Urban Market heads into second year
There are certain people who come into my life and inject energy, ideas and a sense of possibility. Andrew Moyer is one of those. I first met him during Nexus North Week when we did a deep dive into the Culture framework.
At the end of the workshop, he slipped me some random notes about different ways of creating fun activities that build community and authentic fun. From family tug-of-war to pop-up container malls (cool concept), from beer and cheese tastings to creating snowmobile sculptures, Moyer's ideas run counter to convention and get my creative juices flowing.
Andrew's specialty is food and how you use it to connect people with a positive retail experience, and with each other. He runs Ottavio, an Italian bakery and delicatessen in Victoria, BC and he's been doing work here in Wood Buffalo helping to get the City Centre Urban Market off the ground. He is deeply passionate about creating urban experiences that are rooted in fun, great customer service and products that keep you coming back for more.
"Authenticity is all I want to do," he said, as we sipped our early morning coffees in one of the most authentic places around, The Chef's Table by Mitchell's.
"You have an incredible amount of things going on here," he said. "People are doing interesting and marketable things in their basements, in the garages, wherever they can find space. The City Centre Urban Market gives them an affordable platform to sell their culinary delights or hand-crafted creations."
The organizers of the Urban Market had their first informational session last night, getting prepared for the selling season ahead. An experiment that was enormously successful in 2013, the market regularly attracted hundreds and hundreds of customers, and provided vendors with a positive experience.
"There is no doubt that there is a market here," he said. "Our first year proved that in spades."
Andrew talked about the role of music and the arts in creating the right vibe for a successful urban market. Our mutual friend, Dave Martin, was very involved in last year's events, providing a backdrop of handcrafted songs. The opportunity for buskers is pretty clear, as a single 7-hour market day could attract 500 to 1000 shoppers.
I'll always remember the experience that Ben had at interPLAY a number of years ago. He might have been 6 or 7 years old at the time. Thumping on his guitar, with the case open to receive tips, he managed to earn several hundred dollars over the course of the weekend.

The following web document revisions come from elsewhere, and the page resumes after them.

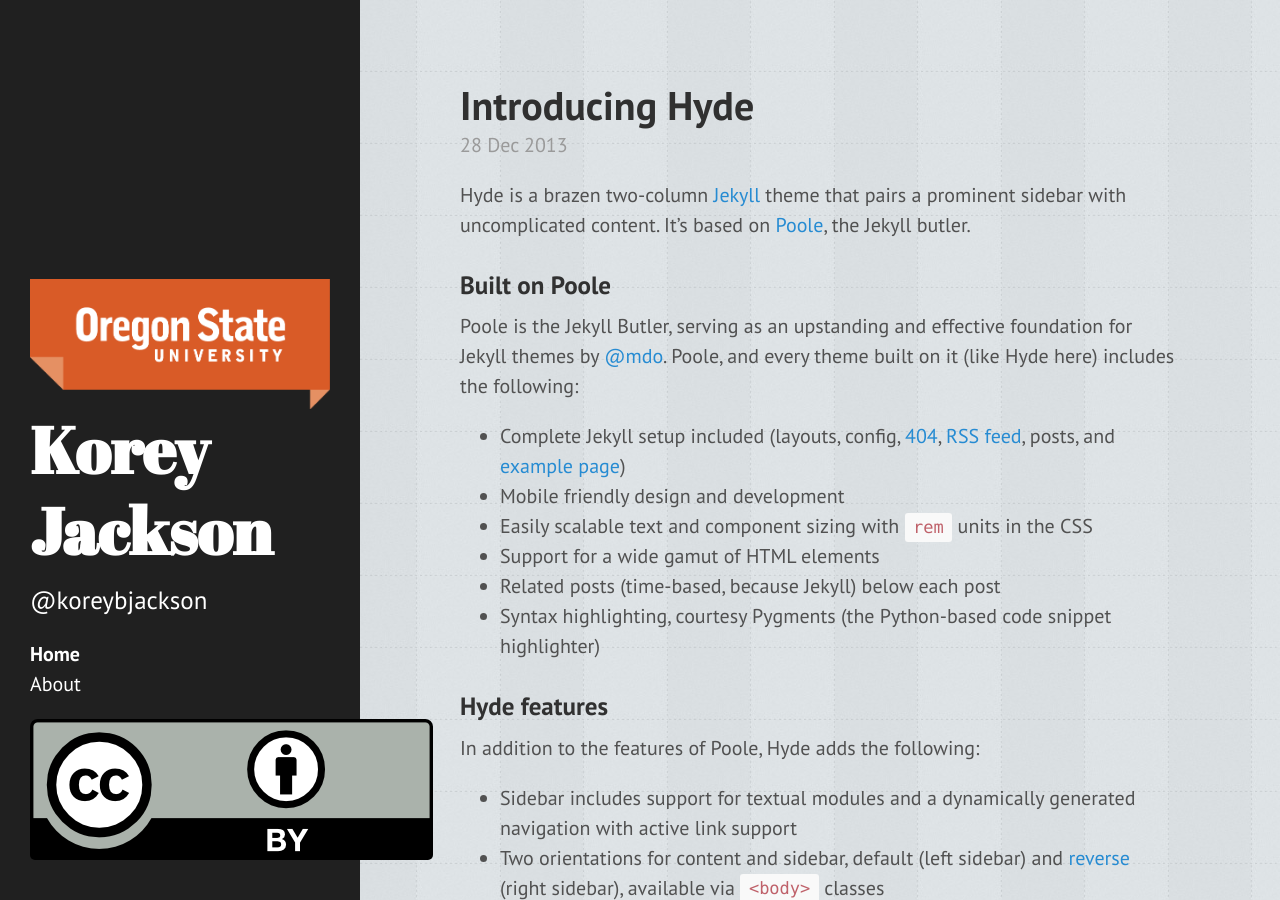
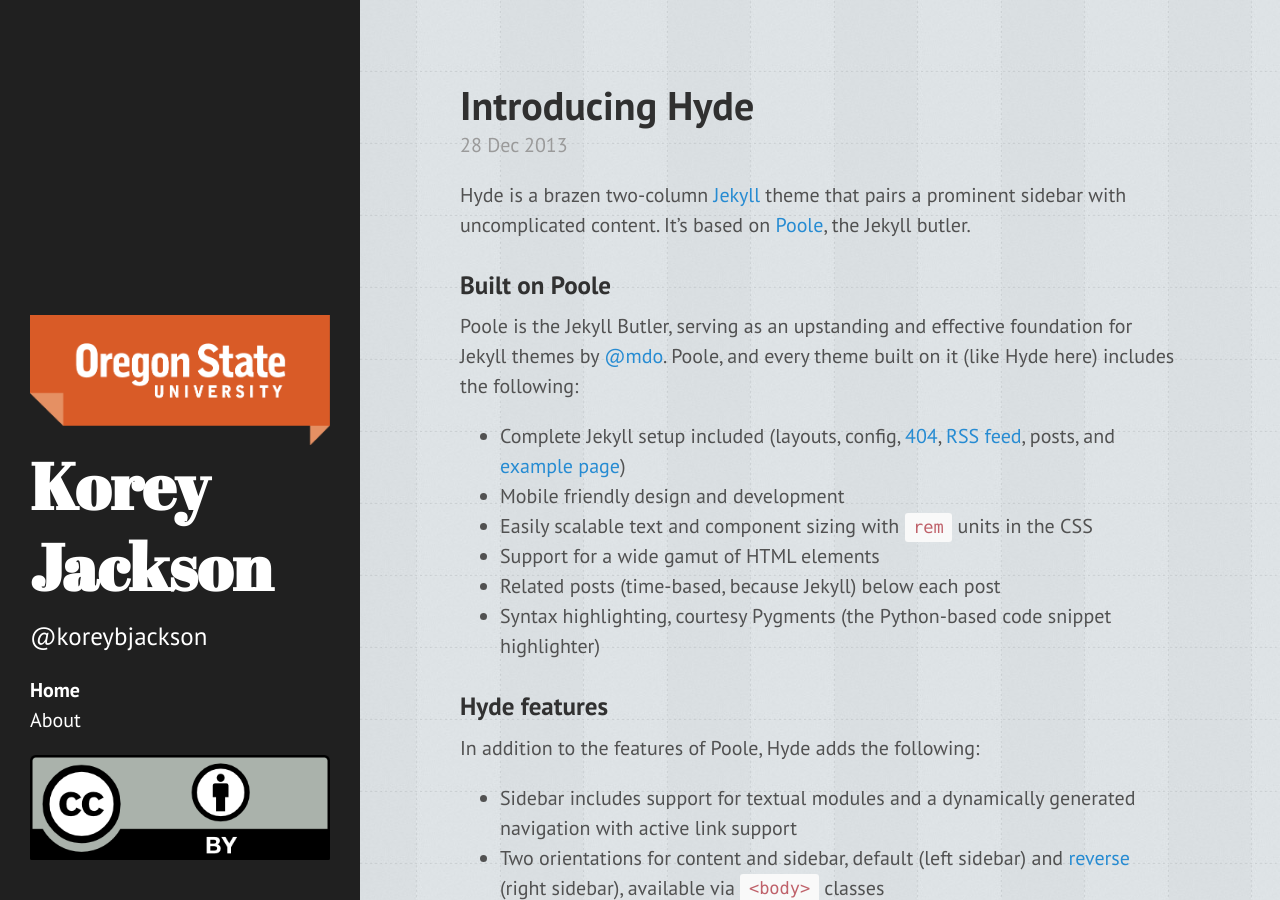
Before and after one commit to kbjack/kbjack.github.io, a Jekyll site: the page built from index.html, in a window 1280 px wide and 900 px high. Built offline with Jekyll 4.4.1, drawn with Linux system fonts in a browser that asks for light colours; Markdown is read by kramdown in place of the engine named in the settings; the list of posts is cut into pages by our own code.

Commit message:
change image size

```diff
--- a/_includes/sidebar.html
+++ b/_includes/sidebar.html
@@ -29,6 +29,6 @@
 
     </ul>
 
-    <p><img src="/images/ccby.png" {{ site.time | date: '%Y' }}.</p>
+    <p><img src="/images/ccby.png" class="sidebar-img" {{ site.time | date: '%Y' }}.</p>
   </div>
 </div>
```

Andrew is a people person. He has an innate sense of energy creation, and how to facilitate an urban market experience that is awesome for both the customers and the vendors. He also has an amazing lady working with him named Amanda Herbert. Between the two of them and a growing list of eager vendors, the 2014 Urban Market promises to be a huge hit.
For more information about how to get involved as a vendor or an artist, visit their website by clicking here, or email firstname.lastname@example.org.